Available at Amazon

Barnes & Noble

Indiebound

iTunes

The Big Redhead Book: Inside the Secret Society of Red Hair is an inside look into one of the most elite societies in the world — the real two percent. Well, you know, the two percent of the world’s population that are natural redheads, at least. This book has equal parts pop culture, ginger facts, and humorous stories about what it’s like to actually have red hair.
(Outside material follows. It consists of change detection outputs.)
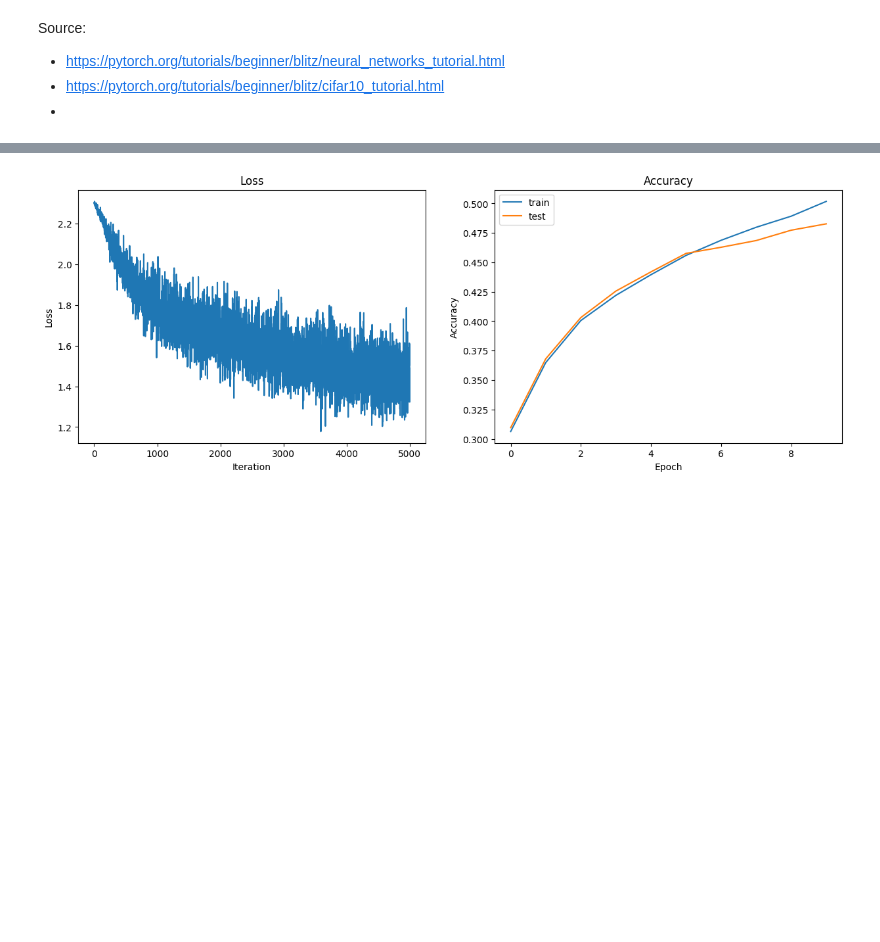
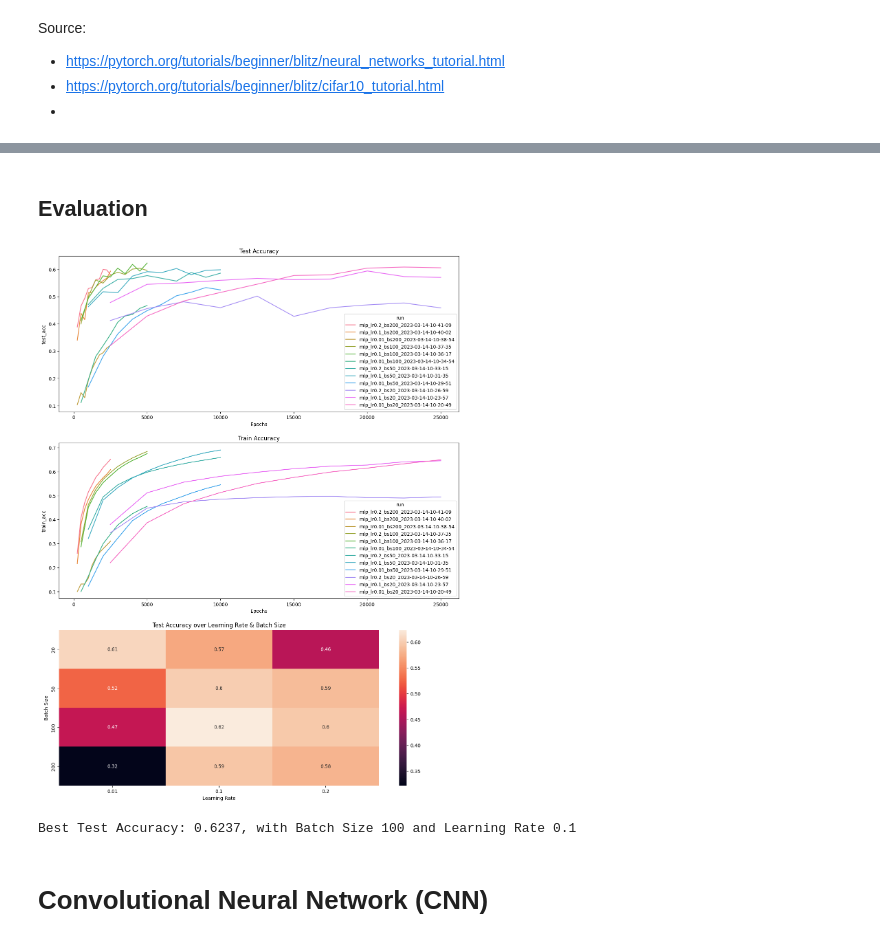
Before and after one commit to lukasreber/del_mc1, a Jupyter notebook: mc1.ipynb, the cells around one changed output, grey strips where cells are left out. Saved outputs shown, nothing was run; the diff lists cells and outputs as text; code cells hidden in the pictures; blank space fills up the shorter version.

Commit message:
read and plot results

```diff
--- a/mc1.ipynb
+++ b/mc1.ipynb
@@ -203,0 +231,27 @@ def plot_eval(stats):
+# %%
+def plot_results(summaries,configs,accuracies):
+    # prepare data
+    merged_data = pd.merge(summaries, configs, on='run')
+
+    # plot results
+    fig, axes = plt.subplots(3, figsize=(15,20))
+
+    # Test Accuracy
+    ax = sns.lineplot(data=accuracies, x='_step', y='test_acc', hue='run', ax=axes[0])
+    ax.set(xlabel='Epochs')
+    ax.title.set_text('Test Accuracy')
+
+    # Train Accuracy
+    ax2 = sns.lineplot(data=accuracies, x='_step', y='train_acc', hue='run', ax=axes[1])
+    ax2.set(xlabel='Epochs')
+    ax2.title.set_text('Train Accuracy')
+
+    # Heatmap
+    ax3 = sns.heatmap(pd.pivot_table(merged_data,index='batch_size',columns='learning_rate',values='test_acc',aggfunc='max'), annot=True, ax=axes[2])
+    ax3.set(xlabel='Learning Rate', ylabel='Batch Size')
+    ax3.title.set_text('Test Accuracy over Learning Rate & Batch Size')
+    plt.show()
+
+    # explain the results
+    best_run = merged_data.iloc[merged_data['test_acc'].idxmax()]
+    print(f'Best Test Accuracy: {best_run.test_acc}, with Batch Size {best_run.batch_size} and Learning Rate {best_run.learning_rate}' )
@@ -284,4 +297,0 @@ Find logs at: ./wandb/run-20230308_104459-bdpsc9jm/logs
-# %%
-plot_eval(mlp_1)
-# %% [output]
-[figure, removed]
@@ -287,0 +343,11 @@ plot_eval(mlp_1)
+# %% [markdown]
+## Evaluation
+# %%
+summary, configs, accuracies, losses = get_logs(sweep_id)
+
+plot_results(summary, configs, accuracies)
+# %% [output]
+[figure, added]
+Best Test Accuracy: 0.6237, with Batch Size 100 and Learning Rate 0.1
+# %% [markdown]
+# Convolutional Neural Network (CNN)
```
Also changed, not shown: parts of 13 cells of this notebook.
It’s loaded with everything you’d ever want to know about us reds; how we’re scientifically different from the norms (non-redheads), how we’ve been stereotyped in pop culture, and the do’s and don’ts of having a red in your life, among other things!

Whether you are a redhead, know a redhead, or are just an enthusiast, this book explores the realities, the myths, and where red hair actually originates (it’s not Ireland). Author Erin La Rosa not only delivers the facts, statistics, and undeniable realities of being a ginger, but she also weaves in her own personal and hilarious stories about being red. Being a redhead is not just a hair color, it’s a lifestyle―and this book is your own exclusive peek into that fabulous world.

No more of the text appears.